- Task:
Please filter the data down to the lines that include the word "Combine" and copy them.

Data supplied Block Start

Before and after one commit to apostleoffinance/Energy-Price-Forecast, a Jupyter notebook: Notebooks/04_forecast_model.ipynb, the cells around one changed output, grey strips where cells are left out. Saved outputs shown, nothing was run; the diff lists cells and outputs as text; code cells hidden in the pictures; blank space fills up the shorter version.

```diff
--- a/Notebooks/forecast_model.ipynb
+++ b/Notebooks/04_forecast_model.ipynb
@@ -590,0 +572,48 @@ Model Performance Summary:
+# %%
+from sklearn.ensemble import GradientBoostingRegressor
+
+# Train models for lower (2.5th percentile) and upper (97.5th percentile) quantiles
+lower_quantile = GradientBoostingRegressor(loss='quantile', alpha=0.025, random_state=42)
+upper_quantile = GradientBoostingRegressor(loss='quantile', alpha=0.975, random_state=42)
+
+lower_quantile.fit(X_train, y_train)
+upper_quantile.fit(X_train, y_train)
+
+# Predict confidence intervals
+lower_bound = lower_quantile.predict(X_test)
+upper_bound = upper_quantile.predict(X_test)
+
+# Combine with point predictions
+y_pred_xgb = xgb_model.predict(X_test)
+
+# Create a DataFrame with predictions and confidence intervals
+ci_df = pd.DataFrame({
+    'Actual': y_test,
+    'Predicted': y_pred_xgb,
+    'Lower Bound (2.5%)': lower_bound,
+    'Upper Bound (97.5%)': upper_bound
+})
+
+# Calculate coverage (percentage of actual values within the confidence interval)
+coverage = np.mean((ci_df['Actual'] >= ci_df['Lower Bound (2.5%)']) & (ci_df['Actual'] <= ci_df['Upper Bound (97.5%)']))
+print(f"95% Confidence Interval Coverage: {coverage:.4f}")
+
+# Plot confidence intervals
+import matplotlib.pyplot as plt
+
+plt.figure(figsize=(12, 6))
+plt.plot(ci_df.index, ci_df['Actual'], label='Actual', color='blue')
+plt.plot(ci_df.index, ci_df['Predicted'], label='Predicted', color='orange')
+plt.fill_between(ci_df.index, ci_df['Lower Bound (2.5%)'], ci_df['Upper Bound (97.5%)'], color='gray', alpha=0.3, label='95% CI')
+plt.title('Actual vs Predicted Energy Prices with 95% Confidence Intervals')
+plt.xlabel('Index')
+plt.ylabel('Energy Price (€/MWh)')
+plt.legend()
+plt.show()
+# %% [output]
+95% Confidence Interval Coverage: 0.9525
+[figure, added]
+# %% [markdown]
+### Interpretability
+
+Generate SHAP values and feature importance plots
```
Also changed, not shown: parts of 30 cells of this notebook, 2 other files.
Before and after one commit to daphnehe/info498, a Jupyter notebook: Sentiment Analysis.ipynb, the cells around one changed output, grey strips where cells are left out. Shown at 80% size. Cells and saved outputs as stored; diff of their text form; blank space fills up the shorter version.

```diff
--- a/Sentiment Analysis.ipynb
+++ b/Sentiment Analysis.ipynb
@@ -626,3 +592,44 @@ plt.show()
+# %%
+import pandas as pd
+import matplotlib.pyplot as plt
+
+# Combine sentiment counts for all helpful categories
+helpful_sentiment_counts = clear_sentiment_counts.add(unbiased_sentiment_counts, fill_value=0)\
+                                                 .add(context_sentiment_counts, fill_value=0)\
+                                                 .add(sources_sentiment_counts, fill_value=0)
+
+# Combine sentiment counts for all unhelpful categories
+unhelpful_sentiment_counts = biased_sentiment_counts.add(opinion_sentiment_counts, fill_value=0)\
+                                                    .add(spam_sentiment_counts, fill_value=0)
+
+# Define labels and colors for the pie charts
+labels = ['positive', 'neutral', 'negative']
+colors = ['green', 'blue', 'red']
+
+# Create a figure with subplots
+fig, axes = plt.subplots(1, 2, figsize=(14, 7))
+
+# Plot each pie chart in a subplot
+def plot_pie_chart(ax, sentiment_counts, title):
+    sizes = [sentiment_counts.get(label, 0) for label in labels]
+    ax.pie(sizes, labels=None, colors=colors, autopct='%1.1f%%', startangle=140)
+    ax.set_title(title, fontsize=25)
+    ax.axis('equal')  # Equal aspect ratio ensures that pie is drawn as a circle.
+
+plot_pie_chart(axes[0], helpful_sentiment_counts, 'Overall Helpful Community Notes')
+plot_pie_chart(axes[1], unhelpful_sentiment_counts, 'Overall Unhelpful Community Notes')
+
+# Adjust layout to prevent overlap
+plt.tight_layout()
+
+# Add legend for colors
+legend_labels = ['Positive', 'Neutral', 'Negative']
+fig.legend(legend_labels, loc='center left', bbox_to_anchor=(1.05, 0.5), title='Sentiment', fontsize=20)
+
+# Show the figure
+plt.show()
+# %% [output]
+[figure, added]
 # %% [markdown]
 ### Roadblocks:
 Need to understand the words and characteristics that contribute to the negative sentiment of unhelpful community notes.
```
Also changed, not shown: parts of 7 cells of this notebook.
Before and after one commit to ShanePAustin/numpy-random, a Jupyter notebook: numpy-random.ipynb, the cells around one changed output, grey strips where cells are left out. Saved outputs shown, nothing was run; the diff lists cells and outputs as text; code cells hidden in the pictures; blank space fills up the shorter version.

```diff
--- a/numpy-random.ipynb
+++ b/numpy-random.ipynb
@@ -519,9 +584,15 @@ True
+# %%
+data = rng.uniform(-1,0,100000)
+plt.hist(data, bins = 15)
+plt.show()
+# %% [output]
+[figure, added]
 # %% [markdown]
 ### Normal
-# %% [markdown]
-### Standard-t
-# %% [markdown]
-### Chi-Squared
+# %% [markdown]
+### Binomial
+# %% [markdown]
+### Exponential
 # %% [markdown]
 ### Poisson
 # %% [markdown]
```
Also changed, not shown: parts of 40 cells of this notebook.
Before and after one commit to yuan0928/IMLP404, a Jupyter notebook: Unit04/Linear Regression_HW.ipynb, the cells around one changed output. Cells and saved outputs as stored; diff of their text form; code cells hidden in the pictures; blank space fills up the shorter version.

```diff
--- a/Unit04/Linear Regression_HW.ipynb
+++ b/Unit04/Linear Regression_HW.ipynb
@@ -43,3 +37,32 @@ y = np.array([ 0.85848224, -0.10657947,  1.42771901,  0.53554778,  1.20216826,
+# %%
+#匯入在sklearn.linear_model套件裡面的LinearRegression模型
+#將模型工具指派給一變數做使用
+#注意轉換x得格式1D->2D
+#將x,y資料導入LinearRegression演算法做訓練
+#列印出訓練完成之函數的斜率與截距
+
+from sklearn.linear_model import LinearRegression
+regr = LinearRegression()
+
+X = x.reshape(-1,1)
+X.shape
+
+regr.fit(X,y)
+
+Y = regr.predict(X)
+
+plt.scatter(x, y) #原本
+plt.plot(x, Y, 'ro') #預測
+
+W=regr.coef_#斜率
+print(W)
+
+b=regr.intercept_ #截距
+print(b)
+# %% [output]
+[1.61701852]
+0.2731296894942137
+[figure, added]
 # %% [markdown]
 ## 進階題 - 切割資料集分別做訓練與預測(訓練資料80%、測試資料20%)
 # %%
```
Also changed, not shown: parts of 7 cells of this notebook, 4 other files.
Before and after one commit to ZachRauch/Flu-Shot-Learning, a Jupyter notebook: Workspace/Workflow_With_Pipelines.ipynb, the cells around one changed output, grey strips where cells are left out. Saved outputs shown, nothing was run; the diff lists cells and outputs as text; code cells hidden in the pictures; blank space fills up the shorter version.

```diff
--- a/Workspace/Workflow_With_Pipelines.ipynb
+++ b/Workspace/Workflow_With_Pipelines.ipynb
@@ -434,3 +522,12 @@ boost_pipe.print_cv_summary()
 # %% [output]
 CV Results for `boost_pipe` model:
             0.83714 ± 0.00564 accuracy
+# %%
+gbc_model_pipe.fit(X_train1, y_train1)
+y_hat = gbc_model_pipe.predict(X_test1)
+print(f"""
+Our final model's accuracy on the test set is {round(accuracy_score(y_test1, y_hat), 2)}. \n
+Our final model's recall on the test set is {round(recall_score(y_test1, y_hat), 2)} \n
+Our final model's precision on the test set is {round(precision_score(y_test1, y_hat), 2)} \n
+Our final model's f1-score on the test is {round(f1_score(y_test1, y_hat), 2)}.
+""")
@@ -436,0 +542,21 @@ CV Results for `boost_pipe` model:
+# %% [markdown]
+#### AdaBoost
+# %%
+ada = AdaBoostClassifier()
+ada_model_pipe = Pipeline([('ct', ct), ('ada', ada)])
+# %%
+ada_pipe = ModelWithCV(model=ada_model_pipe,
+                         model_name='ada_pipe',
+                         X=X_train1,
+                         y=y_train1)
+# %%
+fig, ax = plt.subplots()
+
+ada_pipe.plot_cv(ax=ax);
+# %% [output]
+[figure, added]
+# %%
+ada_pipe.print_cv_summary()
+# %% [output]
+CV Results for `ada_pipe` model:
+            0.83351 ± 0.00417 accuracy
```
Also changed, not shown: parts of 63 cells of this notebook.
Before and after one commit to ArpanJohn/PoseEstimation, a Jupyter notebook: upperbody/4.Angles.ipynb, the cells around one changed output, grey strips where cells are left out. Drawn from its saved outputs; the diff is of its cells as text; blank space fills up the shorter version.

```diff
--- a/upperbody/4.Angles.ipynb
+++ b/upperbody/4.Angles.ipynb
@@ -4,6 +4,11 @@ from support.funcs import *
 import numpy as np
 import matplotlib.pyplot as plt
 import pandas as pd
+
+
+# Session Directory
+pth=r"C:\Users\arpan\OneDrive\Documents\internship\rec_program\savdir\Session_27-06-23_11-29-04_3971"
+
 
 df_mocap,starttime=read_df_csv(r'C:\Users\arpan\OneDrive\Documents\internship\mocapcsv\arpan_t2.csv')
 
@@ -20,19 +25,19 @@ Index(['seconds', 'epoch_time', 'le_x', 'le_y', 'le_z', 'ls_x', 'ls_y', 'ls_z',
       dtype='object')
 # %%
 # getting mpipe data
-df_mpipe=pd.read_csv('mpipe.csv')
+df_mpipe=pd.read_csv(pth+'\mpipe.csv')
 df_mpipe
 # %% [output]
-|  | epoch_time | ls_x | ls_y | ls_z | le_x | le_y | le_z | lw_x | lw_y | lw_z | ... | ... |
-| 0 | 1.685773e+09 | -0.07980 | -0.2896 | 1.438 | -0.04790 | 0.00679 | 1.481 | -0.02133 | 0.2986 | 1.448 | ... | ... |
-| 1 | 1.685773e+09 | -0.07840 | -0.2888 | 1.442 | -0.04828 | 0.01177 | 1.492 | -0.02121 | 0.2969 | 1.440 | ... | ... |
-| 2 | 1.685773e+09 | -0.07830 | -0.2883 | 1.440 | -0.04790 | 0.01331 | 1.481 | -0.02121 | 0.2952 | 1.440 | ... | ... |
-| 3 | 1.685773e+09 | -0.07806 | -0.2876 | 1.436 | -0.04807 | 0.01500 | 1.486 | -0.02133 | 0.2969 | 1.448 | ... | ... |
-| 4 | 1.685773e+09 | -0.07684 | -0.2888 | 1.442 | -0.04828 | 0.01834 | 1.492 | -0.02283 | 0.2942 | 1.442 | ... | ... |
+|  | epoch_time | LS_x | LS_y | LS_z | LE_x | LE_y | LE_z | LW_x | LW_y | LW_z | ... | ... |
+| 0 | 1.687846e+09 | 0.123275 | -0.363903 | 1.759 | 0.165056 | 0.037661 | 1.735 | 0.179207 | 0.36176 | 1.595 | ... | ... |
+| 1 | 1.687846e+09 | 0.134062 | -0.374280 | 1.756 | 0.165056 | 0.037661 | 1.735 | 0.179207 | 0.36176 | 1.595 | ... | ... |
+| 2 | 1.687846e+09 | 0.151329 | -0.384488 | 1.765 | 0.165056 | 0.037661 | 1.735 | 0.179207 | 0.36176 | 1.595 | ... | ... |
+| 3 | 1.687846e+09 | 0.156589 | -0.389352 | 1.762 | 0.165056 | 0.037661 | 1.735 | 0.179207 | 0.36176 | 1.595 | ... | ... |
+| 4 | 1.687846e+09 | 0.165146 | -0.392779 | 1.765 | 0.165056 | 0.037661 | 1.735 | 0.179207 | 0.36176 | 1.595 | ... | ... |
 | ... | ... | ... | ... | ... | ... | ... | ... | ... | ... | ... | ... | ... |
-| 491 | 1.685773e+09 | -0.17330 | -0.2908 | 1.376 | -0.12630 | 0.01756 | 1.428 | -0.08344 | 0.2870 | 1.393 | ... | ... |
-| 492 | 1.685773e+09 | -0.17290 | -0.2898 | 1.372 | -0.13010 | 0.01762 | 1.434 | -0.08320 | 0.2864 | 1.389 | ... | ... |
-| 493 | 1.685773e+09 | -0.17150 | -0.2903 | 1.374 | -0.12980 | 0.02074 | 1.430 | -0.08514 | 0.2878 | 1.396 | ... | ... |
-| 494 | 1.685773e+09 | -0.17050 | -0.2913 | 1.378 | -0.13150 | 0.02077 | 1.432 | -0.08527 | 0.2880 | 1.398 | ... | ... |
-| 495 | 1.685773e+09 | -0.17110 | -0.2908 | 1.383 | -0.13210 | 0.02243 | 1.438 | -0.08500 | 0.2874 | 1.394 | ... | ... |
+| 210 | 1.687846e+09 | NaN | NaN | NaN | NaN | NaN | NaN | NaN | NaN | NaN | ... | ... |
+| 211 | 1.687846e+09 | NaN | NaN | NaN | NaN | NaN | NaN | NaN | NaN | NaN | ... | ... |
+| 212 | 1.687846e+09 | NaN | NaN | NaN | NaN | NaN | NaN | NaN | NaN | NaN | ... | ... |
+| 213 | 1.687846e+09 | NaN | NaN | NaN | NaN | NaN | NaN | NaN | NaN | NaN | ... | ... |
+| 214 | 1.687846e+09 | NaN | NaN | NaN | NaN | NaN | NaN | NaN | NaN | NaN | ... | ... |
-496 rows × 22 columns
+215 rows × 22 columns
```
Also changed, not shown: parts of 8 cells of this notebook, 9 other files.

Data supplied Block End

- Result of the task:
+# Combine with point predictions
+# Combine sentiment counts for all helpful categories
+# Combine sentiment counts for all unhelpful categories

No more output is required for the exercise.